SCREEN AFRICA EXCLUSIVE: The first locally commissioned series for the Food Network (DStv Channel 185) was launched with a Moroccan feast at Lekgotla in Sandton on 12 June. The show will see South African celebrity chef Jenny Morris, also known as The Giggling Gourmet, travel to North Africa to sample the food and the culture. Jenny Morris Cooks Morocco will air every day at 3.30pm and 8.10pm, starting on Monday 16 July with a double bill at 8.10pm.
Managing director of Food Network Europe, Middle East and Africa, Nick Thorogood, noted that Food Network has firmly established itself on the DStv satellite pay-TV platform, because South Africans are passionate about food. “Our viewership is up 20% year on year in South Africa and we have the highest daily reach of any lifestyle channel on DStv,’ said Thorogood.
He added that they’ve worked to engage with South African viewers, and learned that they particularly love food programmes with fabulous, strong hosts.
“We met Jenny almost exactly a year ago. We trawled the country for chefs but no one really wowed us. Within two minutes after meeting her I knew we would sign her, and within five minutes I was in love with her. Jenny takes an idea, authors it, and takes you on a journey with her,’ said Thorogood.
Morris noted that the Food Network is like a family who have listened to her and given her what she loves – food, people, culture and travel.
“In Jenny Morris Cooks Morocco nothing is rehearsed, nothing is pretentious. I cooked Moroccan food, but I never tried to teach the Moroccans how to make their own tagine, I just gave it my own twist,’ she explained.
“I loved cooking in Morocco because they use a lot of earthy, beautiful, fresh ingredients, and especially fresh herbs. On one occasion I walked on a mountain of thyme – I wanted to roll in it,’ said Morris.

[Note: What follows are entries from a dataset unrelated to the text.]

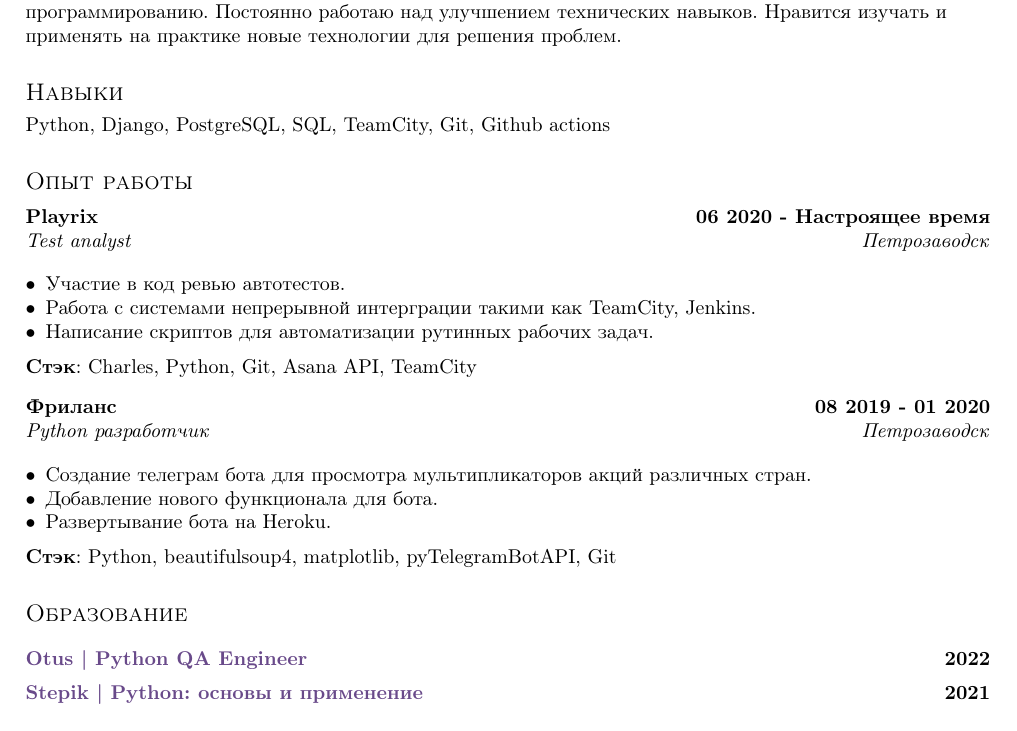
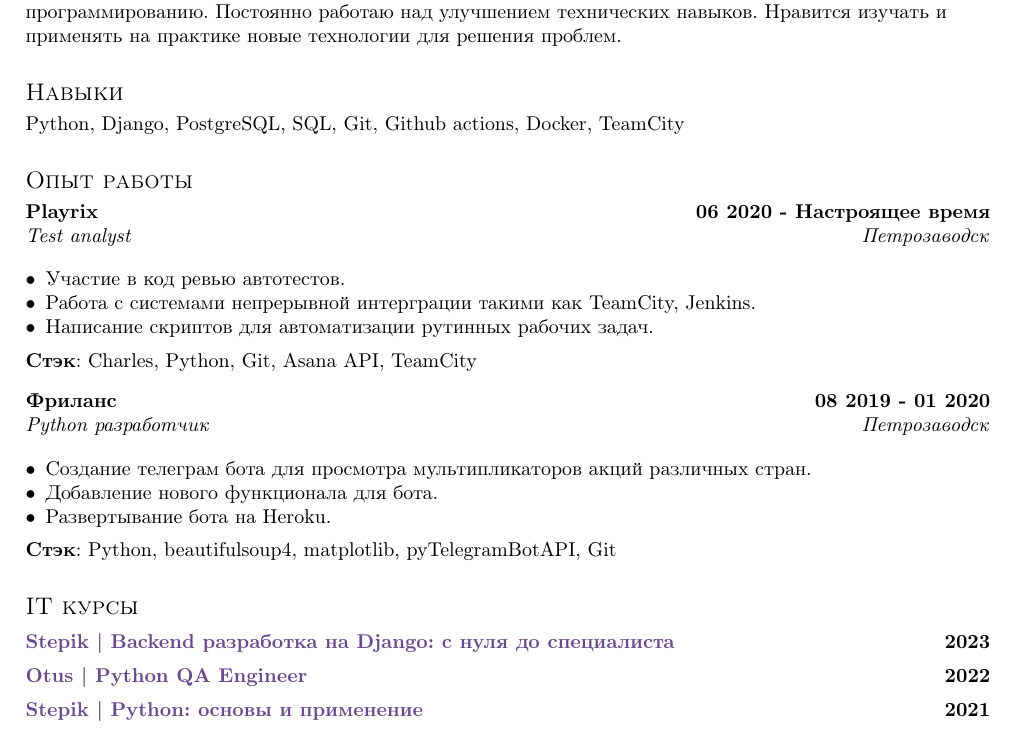
Before and after one commit to mrKazzila/resume, a LaTeX CV (latex_resume/russian_resume/resume.tex, which reads latex_resume/russian_resume/sections/experience.tex, latex_resume/russian_resume/sections/it_courses.tex, latex_resume/russian_resume/sections/skills.tex): part of the page, cut so that both start at the same text. Compiled offline with pdfLaTeX.

Commit message:
[Resume] Update RU LaTex resume

```diff
--- a/latex_resume/russian_resume/resume.tex
+++ b/latex_resume/russian_resume/resume.tex
@@ -43,8 +43,9 @@
 \import{sections/}{experience}
 \vspace*{10pt}
 
-\section{Образование}\label{sec:2}
-\import{sections/}{education}
+\section{IT курсы}\label{sec:2}
+\vspace*{3pt}
+\import{sections/}{it_courses}
 \vspace*{10pt}
 
 \end{document}
--- a/latex_resume/russian_resume/sections/experience.tex
+++ b/latex_resume/russian_resume/sections/experience.tex
@@ -19,13 +18,12 @@
 \item Написание скриптов для автоматизации рутинных рабочих задач.
 \end{zitemize}
 
-\vspace*{0.5pt} \textbf {Стэк}: Charles, Python, Git, Asana API, TeamCity
+\textbf {Стэк}: Charles, Python, Git, Asana API, TeamCity
 
 
 %====================
 % EXPERIENCE B
 %====================
-
 \vspace*{8pt}
 
 \subsection{{Фриланс }\hfill 08 2019 - 01 2020}
@@ -37,6 +35,6 @@
 \item Развертывание бота на Heroku.
 \end{zitemize}
 
-\vspace*{0.5pt} \textbf {Стэк}: Python, beautifulsoup4, matplotlib, pyTelegramBotAPI, Git
+\textbf {Стэк}: Python, beautifulsoup4, matplotlib, pyTelegramBotAPI, Git
 
 \end{document}
--- a/latex_resume/russian_resume/sections/education.tex
+++ b/latex_resume/russian_resume/sections/it_courses.tex
@@ -1,4 +1,11 @@
-\vspace*{10pt}
+\vspace*{2pt}
+
+\subsection {\href
+{https://stepik.org/cert/1906081}
+{Stepik | Backend  разработка на Django: с нуля до специалиста}
+\hfill 2023}
+
+\vspace*{5pt}
 
 \subsection {\href
 {https://otus.ru/certificate/76b8da1ae26847fdab5ddfbc06c0ca59/}
--- a/latex_resume/russian_resume/sections/skills.tex
+++ b/latex_resume/russian_resume/sections/skills.tex
@@ -1,6 +1,5 @@
 \documentclass[a4paper, 12pt]{article}
 
 \begin{document}
-\vspace*{0.5pt}
-Python,  Django, PostgreSQL, SQL, TeamCity, Git, Github actions
+Python,  Django, PostgreSQL, SQL, Git, Github actions, Docker, TeamCity
 \end{document}
```
Also changed, not shown: latex_resume/russian_resume/sections/_header.tex (+3 -3 lines), latex_resume/russian_resume/sections/experience.tex (3 more changed lines).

She is also full of praise for the locals with whom she interacted through her cooking. “The Moroccans are all about generosity of spirit. They are kind and have a wonderful sense of humour.’
There were, however, challenges to the shoot in Morocco earlier this year. Morris and the crew got attacked by bees while she was collecting fresh honey to make a Moroccan rice pudding for a village elder and his wife. “I got stung on my foot and the director got stung about 20 times on the side of his face, but the honey was delicious, so it was worth it,’ Morris added.
The only experience she doesn’t want to repeat, is riding a camel.
Food Network UK head of commissioning and original content Sue Walton added that they shot on a wide range of locations from Marrakech to the coast and the Atlas Mountains. “We shot in some very remote places, and the roads weren’t always the easiest to drive on. At one place our minibus couldn’t go any further and we had to walk the rest of the way to our destination – donkeys had to go and collect our bags. But no matter how remote, we always got a warm welcome and food was at the heart of life wherever we went.’
She added that the 10-part series was filmed by a small production team from UK company Sweet TV, who had some experience filming in the same kind of environment. The show will be seen in more than 85 countries around the world, and Walton noted that it is being subtitled or translated into nine languages.
While Jenny Morris Cooks Morocco is produced by a UK production company, Thorogood noted that they are now working with South African production company Rapid Blue on Reza Mahammad’s next series.
(Report by Linda Loubser)